This is a rather mid-town view of another bridge that goes over the Jordan River…the waterway that spans the entire Salt Lake Valley…coming north from Utah Lake in Utah County, by Provo and Orem…slicing through the more than fifty miles of its course and emptying into the Great Salt Lake at the far northwestern end of the city. I’ve mentioned before that there is a walkway that parallels the river for much of the way…a nice inner-city refuge for the individual seeking some quiet time closer to nature, but not away and out in the mountains. There is a golf course off to the left and neighborhoods to the right and directly ahead in the image. If you like photos of bridges, you can go to the bottom of the page and click on the Categories widget and find the selection for Bridges…which will provide a rolling page of all the posts I’ve provided over the years that contain bridges….
This is one stretch of the Wasatch Mountains over The Great Salt Lake, as viewed from Antelope Island in the middle of February, 2012.
I actually made this photo from the overpass on another road, but that is my exit from the freeway (toward the right of the image) on my way home after work in the evenings…sometimes I miss it…when I’m distracted…….
Snow is beautiful…and so is this…from June, 2010, Little Cottonwood Canyon trail…maybe you’ll enjoy a glimpse of Summer while you’re still in your Winter, wherever you are….
My son and I went exploring in the area where one might find the setting for the images from the Homestead Series…a bit north and west of Salt Lake City proper…heading up into the next county…and up closer to The Great Salt Lake…where one can also find horses and cows grazing in open fields, hear domesticated geese honking from their farm-side ponds, and experience the exhilarating scent of a steaming manure pile on a crispy winter morning. If you’ll look toward the upper edge of this photograph, you’ll notice a radio tower…and the silhouette images of some of Salt Lake City’s downtown buildings….

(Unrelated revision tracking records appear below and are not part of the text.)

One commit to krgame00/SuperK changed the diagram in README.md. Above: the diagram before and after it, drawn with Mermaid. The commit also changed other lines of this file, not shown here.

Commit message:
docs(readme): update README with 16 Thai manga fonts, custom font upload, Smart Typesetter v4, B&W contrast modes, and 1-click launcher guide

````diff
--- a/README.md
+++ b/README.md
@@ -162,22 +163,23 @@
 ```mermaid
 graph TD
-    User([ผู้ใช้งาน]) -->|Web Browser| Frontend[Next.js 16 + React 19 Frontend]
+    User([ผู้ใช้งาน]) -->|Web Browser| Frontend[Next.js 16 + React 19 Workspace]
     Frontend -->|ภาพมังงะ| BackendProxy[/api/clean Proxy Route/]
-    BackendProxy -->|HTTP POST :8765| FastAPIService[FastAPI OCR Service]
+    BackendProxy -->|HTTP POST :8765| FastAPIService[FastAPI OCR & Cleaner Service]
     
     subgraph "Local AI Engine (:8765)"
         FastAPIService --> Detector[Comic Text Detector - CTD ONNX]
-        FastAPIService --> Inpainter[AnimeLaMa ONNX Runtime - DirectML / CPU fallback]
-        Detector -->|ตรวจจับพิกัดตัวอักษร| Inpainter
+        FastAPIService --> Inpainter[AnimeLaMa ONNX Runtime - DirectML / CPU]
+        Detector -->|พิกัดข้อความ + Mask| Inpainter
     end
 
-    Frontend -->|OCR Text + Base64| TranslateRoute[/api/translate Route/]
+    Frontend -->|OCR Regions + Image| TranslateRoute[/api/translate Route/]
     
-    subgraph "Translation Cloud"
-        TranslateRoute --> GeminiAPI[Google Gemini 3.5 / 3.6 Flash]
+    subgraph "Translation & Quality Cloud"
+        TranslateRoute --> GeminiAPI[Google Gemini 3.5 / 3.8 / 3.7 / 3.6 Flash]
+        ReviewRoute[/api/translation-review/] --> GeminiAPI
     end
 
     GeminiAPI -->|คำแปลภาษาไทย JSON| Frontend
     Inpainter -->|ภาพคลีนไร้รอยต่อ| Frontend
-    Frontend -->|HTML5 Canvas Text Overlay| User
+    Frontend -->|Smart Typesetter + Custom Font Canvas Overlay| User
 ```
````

This bit of bowl-shaped terrain in the distance was named “Gobblers’ Knob,” supposedly, because of the abundance of wild turkeys found in the vicinity…. I made the photo from the trail on the opposite slope heading toward Grandeur Peak in Millcreek Canyon…another part of the Wasatch Mountain range that forms the eastern border of the greater Salt Lake Valley. ’Twas a beautiful winter morn’.
This is the south-facing ridge of the mountains that separate Big Cottonwood Canyon from Millcreek Canyon…as it appears when one is hiking Mill B South, the trail that leads to The Sister Lakes…. This is what you see when you turn around to check your back-trail….

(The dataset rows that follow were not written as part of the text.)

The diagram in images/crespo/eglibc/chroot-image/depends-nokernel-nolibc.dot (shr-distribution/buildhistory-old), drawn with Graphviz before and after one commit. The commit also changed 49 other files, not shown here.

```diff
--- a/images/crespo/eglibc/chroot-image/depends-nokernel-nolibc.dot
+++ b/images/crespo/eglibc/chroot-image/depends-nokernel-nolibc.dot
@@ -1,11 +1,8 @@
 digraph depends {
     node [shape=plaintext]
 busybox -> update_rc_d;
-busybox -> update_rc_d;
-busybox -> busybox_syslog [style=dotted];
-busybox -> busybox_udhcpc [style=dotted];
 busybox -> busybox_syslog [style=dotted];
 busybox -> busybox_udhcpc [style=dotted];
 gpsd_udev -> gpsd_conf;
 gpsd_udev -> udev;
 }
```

I might have mentioned it in the past, but the Oquirrh (pronounced like “ocher”) Mountains form the western boundary of the greater Salt Lake Valley….
A few months ago, I hiked up Porter Fork from its trail-head in Millcreek Canyon, essentially did the loop or horseshoe-shaped trail around Mt. Raymond, and then went down Bowman Fork back to its trail-head in Millcreek Canyon. Near the base of Mt. Raymond, which is technically on the north side of Big Cottonwood Canyon and faces south, you can see into the other drainages or tributary canyons that lie perpendicular and head in a southerly direction from Big Cottonwood Canyon, which runs east and west; I hope all of that makes sense. At any rate, you can see Twin Peaks (11,330/11,328 ft) near the top center of this image…the drainage that is down and slightly to the left of the peaks is Broads Fork…and if you take the ridge-line to the left, you might notice Dromedary Peak (11,107 ft) as the last prominence…which you might remember is just above and to the right/west of Lake Blanche and the other Sister Lakes…and lie in the drainage called, Mill B South. When I’m out hiking, I always find it fascinating to encounter new views or perspectives of the places I’ve visited in the mountains and canyons…such wonderful and beautiful places…..
To see more images of Twin Peaks, Broads Fork, Dromedary Peak, and Lake Blanche, you can scroll down and utilize the “Search” feature near the end of the page to locate several posts about those subjects.
This is the last of five images in the Homestead series…each photograph was taken from a different perspective and processed with a different finish. To view the other four photos, you can scroll to the bottom of the page and then click on “Homestead Series” under the Categories list.